The ‘failure to prevent’ offence created by the Bribery Act 2010 is likely to be extended to other forms of economic crime by any review of the act, lawyers predicted after peers described the act as an ‘exemplary piece of legislation’.
However, in a post-legislative scrutiny report published last week, the House of Lords Bribery Act 2010 Committee recommended that ways should be found to speed up prosecutions under the act.

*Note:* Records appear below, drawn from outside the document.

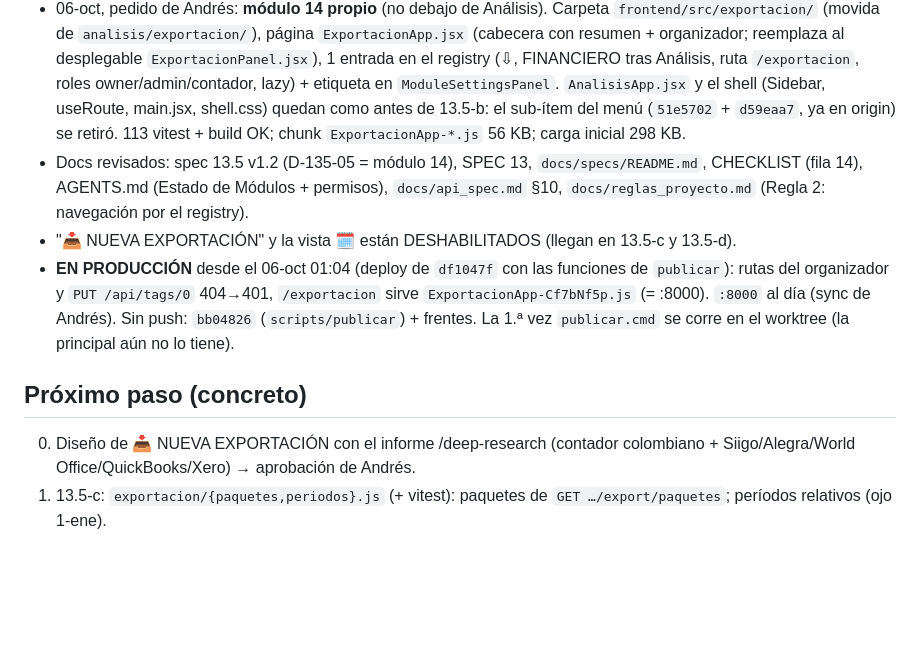
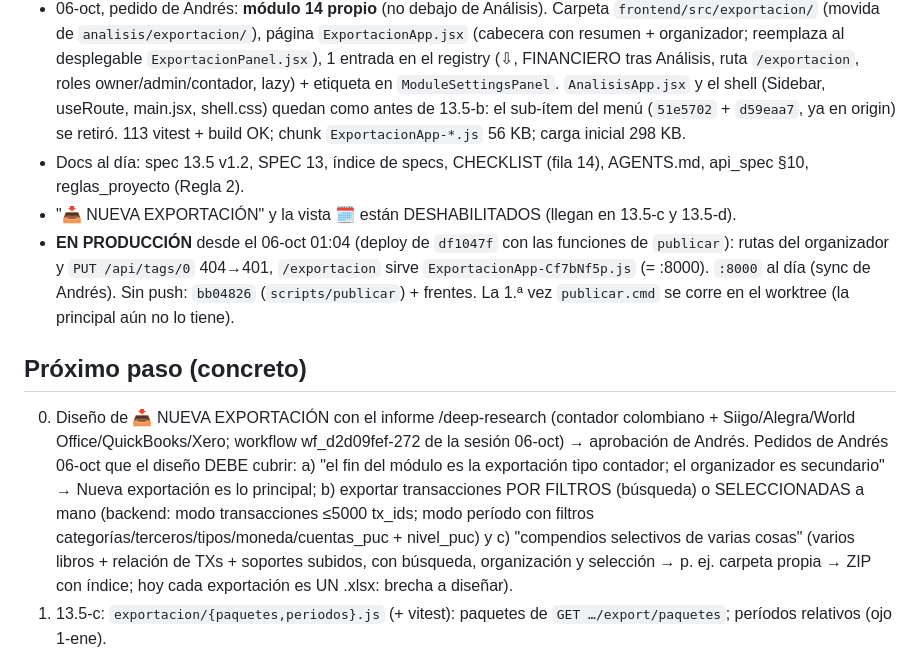
Before and after one commit to julioberne/contabilidadprogram, a Markdown page: docs/frentes/analisis-exportacion.md, the part around the change. GitHub-like rendering; blank space fills up the shorter version.

Commit message:
docs(frente): analisis-exportacion — pedidos de Andrés para Nueva exportación (exportación tipo contador, por filtros o selección, compendios)
Co-Authored-By: Claude Opus 5.5 <noreply@anthropic.com>

```diff
--- a/docs/frentes/analisis-exportacion.md
+++ b/docs/frentes/analisis-exportacion.md
@@ -17,15 +17,20 @@ APROBADO 05-oct, decisiones §10). Termina con 13.5 HECHO, desplegado y visto en
   owner/admin/contador, lazy) + etiqueta en `ModuleSettingsPanel`. `AnalisisApp.jsx` y el shell (Sidebar, useRoute,
   main.jsx, shell.css) quedan como antes de 13.5-b: el sub-ítem del menú (`51e5702` + `d59eaa7`, ya en origin) se retiró.
   113 vitest + build OK; chunk `ExportacionApp-*.js` 56 KB; carga inicial 298 KB.
-- Docs revisados: spec 13.5 v1.2 (D-135-05 = módulo 14), SPEC 13, `docs/specs/README.md`, CHECKLIST (fila 14), AGENTS.md
-  (Estado de Módulos + permisos), `docs/api_spec.md` §10, `docs/reglas_proyecto.md` (Regla 2: navegación por el registry).
+- Docs al día: spec 13.5 v1.2, SPEC 13, índice de specs, CHECKLIST (fila 14), AGENTS.md, api_spec §10, reglas_proyecto (Regla 2).
 - "📥 NUEVA EXPORTACIÓN" y la vista 🗓 están DESHABILITADOS (llegan en 13.5-c y 13.5-d).
 - **EN PRODUCCIÓN** desde el 06-oct 01:04 (deploy de `df1047f` con las funciones de `publicar`): rutas del organizador y
   `PUT /api/tags/0` 404→401, `/exportacion` sirve `ExportacionApp-Cf7bNf5p.js` (= :8000). `:8000` al día (sync de Andrés).
   Sin push: `bb04826` (`scripts/publicar`) + frentes. La 1.ª vez `publicar.cmd` se corre en el worktree (la principal aún no lo tiene).
 
 ## Próximo paso (concreto)
-0. Diseño de 📥 NUEVA EXPORTACIÓN con el informe /deep-research (contador colombiano + Siigo/Alegra/World Office/QuickBooks/Xero) → aprobación de Andrés.
+0. Diseño de 📥 NUEVA EXPORTACIÓN con el informe /deep-research (contador colombiano + Siigo/Alegra/World Office/QuickBooks/Xero;
+   workflow wf_d2d09fef-272 de la sesión 06-oct) → aprobación de Andrés. Pedidos de Andrés 06-oct que el diseño DEBE cubrir:
+   a) "el fin del módulo es la exportación tipo contador; el organizador es secundario" → Nueva exportación es lo principal;
+   b) exportar transacciones POR FILTROS (búsqueda) o SELECCIONADAS a mano (backend: modo transacciones ≤5000 tx_ids;
+      modo período con filtros categorías/terceros/tipos/moneda/cuentas_puc + nivel_puc) y c) "compendios selectivos de
+      varias cosas" (varios libros + relación de TXs + soportes subidos, con búsqueda, organización y selección → p. ej.
+      carpeta propia → ZIP con índice; hoy cada exportación es UN .xlsx: brecha a diseñar).
 1. 13.5-c: `exportacion/{paquetes,periodos}.js` (+ vitest): paquetes de `GET …/export/paquetes`; períodos relativos (ojo 1-ene).
 2. `exportacion/NuevaExportacion.jsx`: modo período con pre-vuelo (`POST …/export/preflight`) → `POST /api/analytics/export`
    → `api.descargar(id)`; modo transacciones con `SelectorTransacciones.jsx`. Habilitar el botón en `Organizador.jsx`.
```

It said the power to initiate prosecutions should not solely rest with heads of the Serious Fraud Office and Crown Prosecution Service.
Louise Hodges, head of criminal litigation at criminal firm Kingsley Napley, said increased use of technology is likely to be part of the plans to speed up investigations but that a change in corporate criminal liability will ‘inevitably be identified’ as another method.
Ann-Marie Ottaway, a solicitor at international firm Greenberg Traurig and specialist adviser to the committee, said: ‘While they didn’t make a recommendation the committee were clearly in favour of an extension [of the failure to prevent offence].’ She added that speeding up investigations is already on [SFO director] Lisa Osofsky’s ‘to do list’ and that requiring the SFO and CPS to publish plans should ensure ‘momentum is not lost’.
Jonathan Pickworth, partner at international firm White & Case, said an extension is not necessarily a good thing, but the tide of opinion is such that the introduction of this new offence is almost inevitable.
‘Everyone seems to have forgotten that the “failure to prevent bribery” offence was introduced because bribery was seen as a unique crime in the sense that the company benefited from the bribe,’ he said. ‘Now the opposite argument is being run – namely that if we have the offence for bribery, why not for other crimes too?’
The report follows nine months of evidence-gathering in which the committee interviewed lawyers, MPs and prosecuting agency officials.